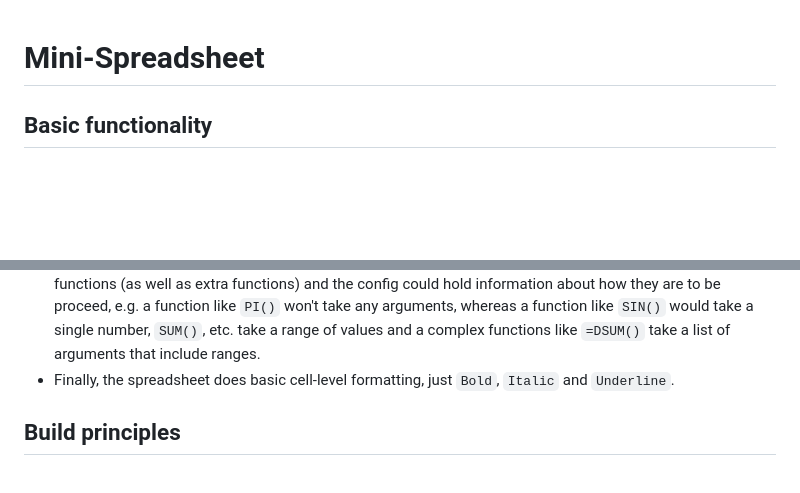
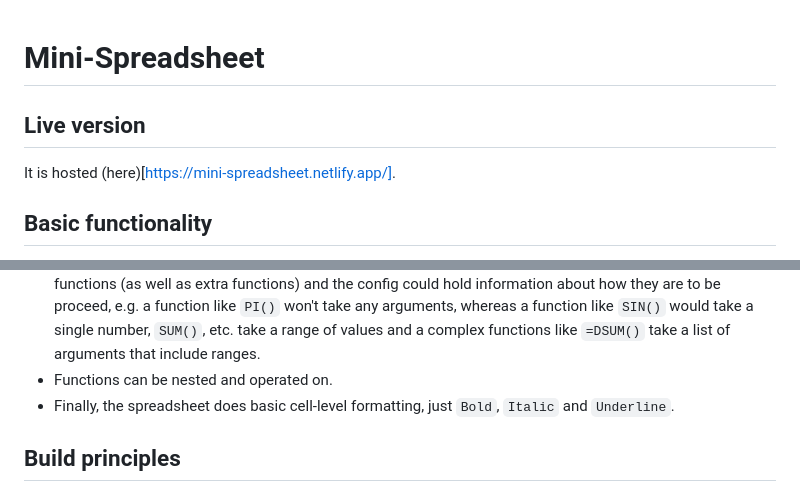
Before and after one commit to chezearth-personal/mini-spreadsheet, a Markdown page: README.md, 2 parts joined by grey strips. GitHub-like rendering; blank space fills up the shorter version.

Commit message:
Update README.md
Extra stuff

```diff
--- a/README.md
+++ b/README.md
@@ -1,4 +1,8 @@
 # Mini-Spreadsheet
+
+## Live version
+
+It is hosted (here)[https://mini-spreadsheet.netlify.app/].
 
 ## Basic functionality
 
@@ -36,6 +40,7 @@ information about how they are to be proceed, e.g. a function like `PI()` won't
 take any arguments, whereas a function like `SIN()` would take a single number,
 `SUM()`, etc. take a range of values and a complex functions like `=DSUM()` take
 a list of arguments that include ranges.
+- Functions can be nested and operated on.
 - Finally, the spreadsheet does basic cell-level formatting, just `Bold`,
 `Italic` and `Underline`.
 
```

» Exercise brief
The entries are to be restated word for word, with pictures omitted.

» Problem solution
Before and after one commit to chezearth-personal/mini-spreadsheet, a Markdown page: README.md, 2 parts joined by grey strips. GitHub-like rendering; blank space fills up the shorter version.

Commit message:
Update README.md
Extra stuff

```diff
--- a/README.md
+++ b/README.md
@@ -1,4 +1,8 @@
 # Mini-Spreadsheet
+
+## Live version
+
+It is hosted (here)[https://mini-spreadsheet.netlify.app/].
 
 ## Basic functionality
 
@@ -36,6 +40,7 @@ information about how they are to be proceed, e.g. a function like `PI()` won't
 take any arguments, whereas a function like `SIN()` would take a single number,
 `SUM()`, etc. take a range of values and a complex functions like `=DSUM()` take
 a list of arguments that include ranges.
+- Functions can be nested and operated on.
 - Finally, the spreadsheet does basic cell-level formatting, just `Bold`,
 `Italic` and `Underline`.
 
```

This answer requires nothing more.